Why The Probability Distribution is Needed to Compute Expected Return

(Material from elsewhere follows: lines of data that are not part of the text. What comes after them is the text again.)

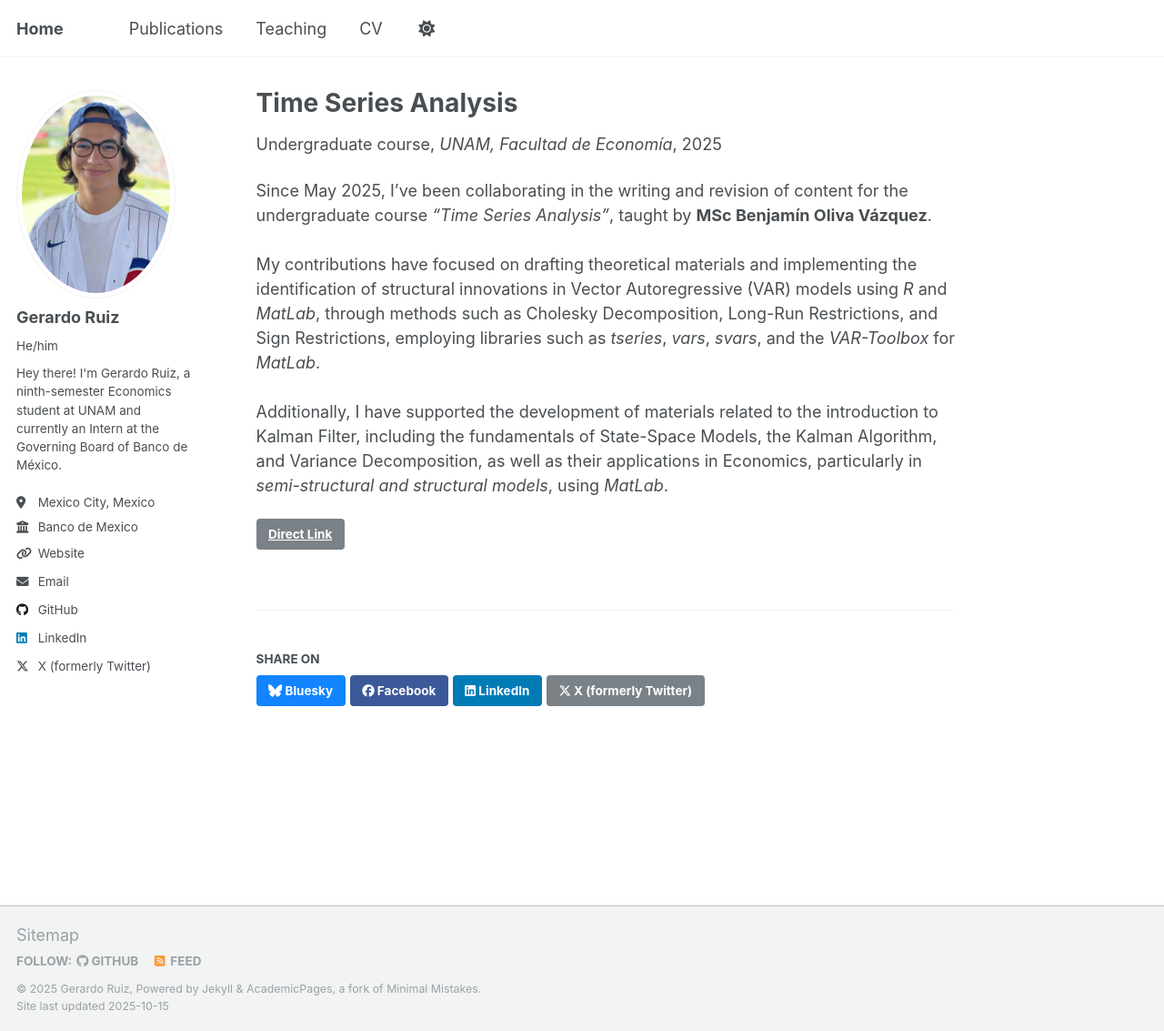
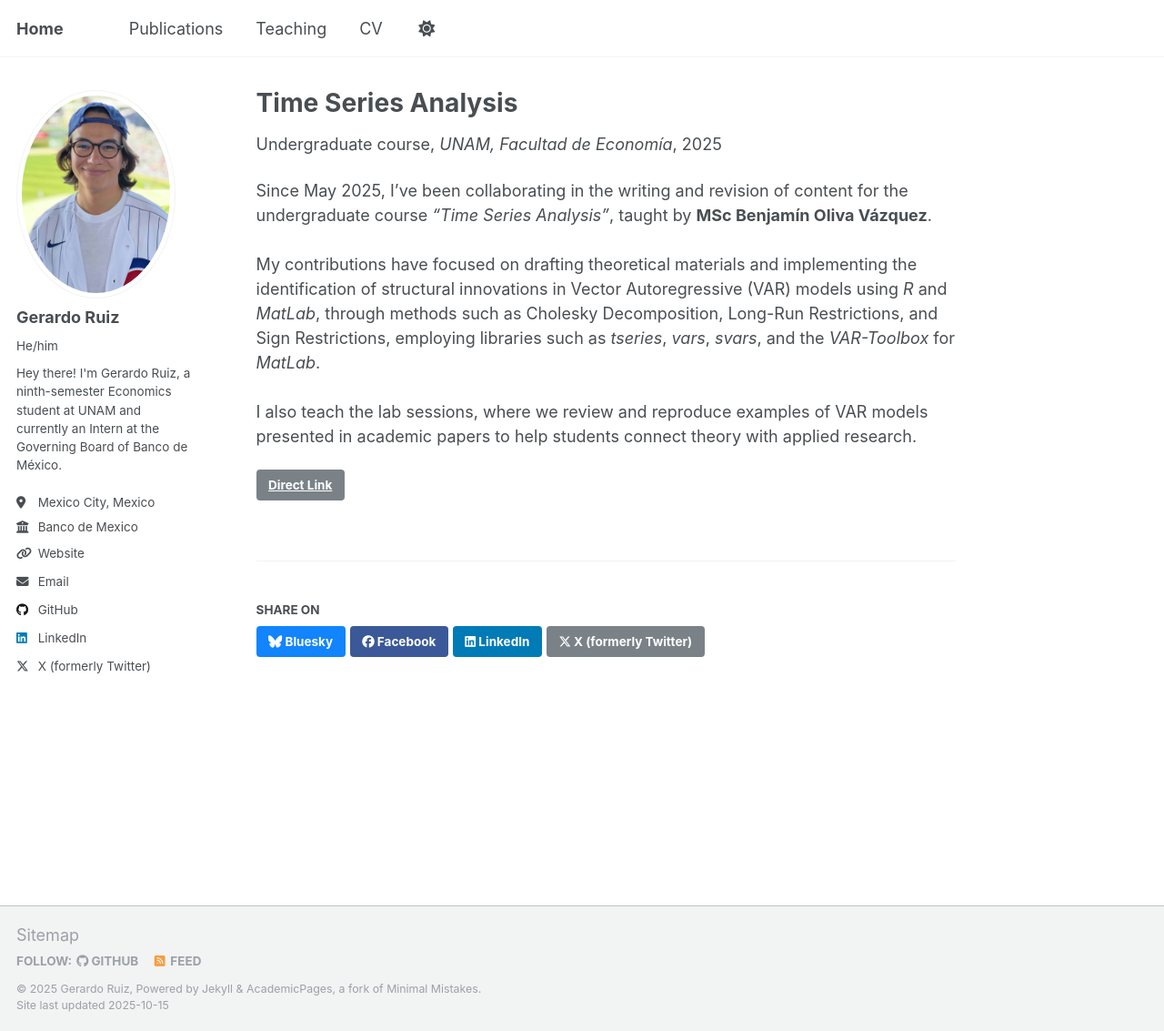
Before and after one commit to gerardorglz/gerardorglz.github.io, a Jekyll site: the page built from _teaching/2014-spring-teaching-1.md, in a window 1280 px wide and 1133 px high. Shown: the whole window at 91% size. Built offline with Jekyll 4.4.1, drawn with Linux system fonts in a browser that asks for light colours.

Commit message:
14/10/2025

```diff
--- a/_teaching/2014-spring-teaching-1.md
+++ b/_teaching/2014-spring-teaching-1.md
@@ -11,4 +11,4 @@ link: https://benjov.github.io/Series-Tiempo/index.html
 
 Since May 2025, I've been collaborating in the writing and revision of content for the undergraduate course *"Time Series Analysis"*, taught by **MSc Benjamín Oliva Vázquez**. <br><br>
 My contributions have focused on drafting theoretical materials and implementing the identification of structural innovations in Vector Autoregressive (VAR) models using *R* and *MatLab*, through methods such as Cholesky Decomposition, Long-Run Restrictions, and Sign Restrictions, employing libraries such as *tseries*, *vars*, *svars*, and the *VAR-Toolbox* for *MatLab*. <br><br>
-Additionally, I have supported the development of materials related to the introduction to Kalman Filter, including the fundamentals of State-Space Models, the Kalman Algorithm, and Variance Decomposition, as well as their applications in Economics, particularly in *semi-structural and structural models*, using *MatLab*.
+I also teach the lab sessions, where we review and reproduce examples of VAR models presented in academic papers to help students connect theory with applied research.
```
Also changed, not shown: 1 other file.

Consider the following potential 'investment'.  If you buy 100 shares of almost any company, and then sell a one month call option on that stock at the same price you paid for it  (a strategy commonly referred to as a covered call) and if you assume that the price of the stock does not change, you will receive a premium from the buyer of the option that, if annualized, will typically yield a return in the range of 20% or more.  Sounds too good to be true?  It is too good to be true.  Most people will agree that the best guess for the price of a stock tomorrow, or even one month from now is it's current price.  So is the 'no change' assumption reasonable for estimating the annualized return on a covered call option?  Not really.  Even though the current price of a stock is the stock's most likely price tomorrow or a month from now, it is far more likely that the price will be either more or less than the current price;  however, we are uncertain as to whether it will be more or less.  Furthermore, even if we knew that it would be more or less, we would still need to know how much more or less in order to compute the expected annualized return.  If we knew how the probability was distributed over all possible outcomes (or what is know as the Probability Distribution), we would be able to tell if we were gambling or investing.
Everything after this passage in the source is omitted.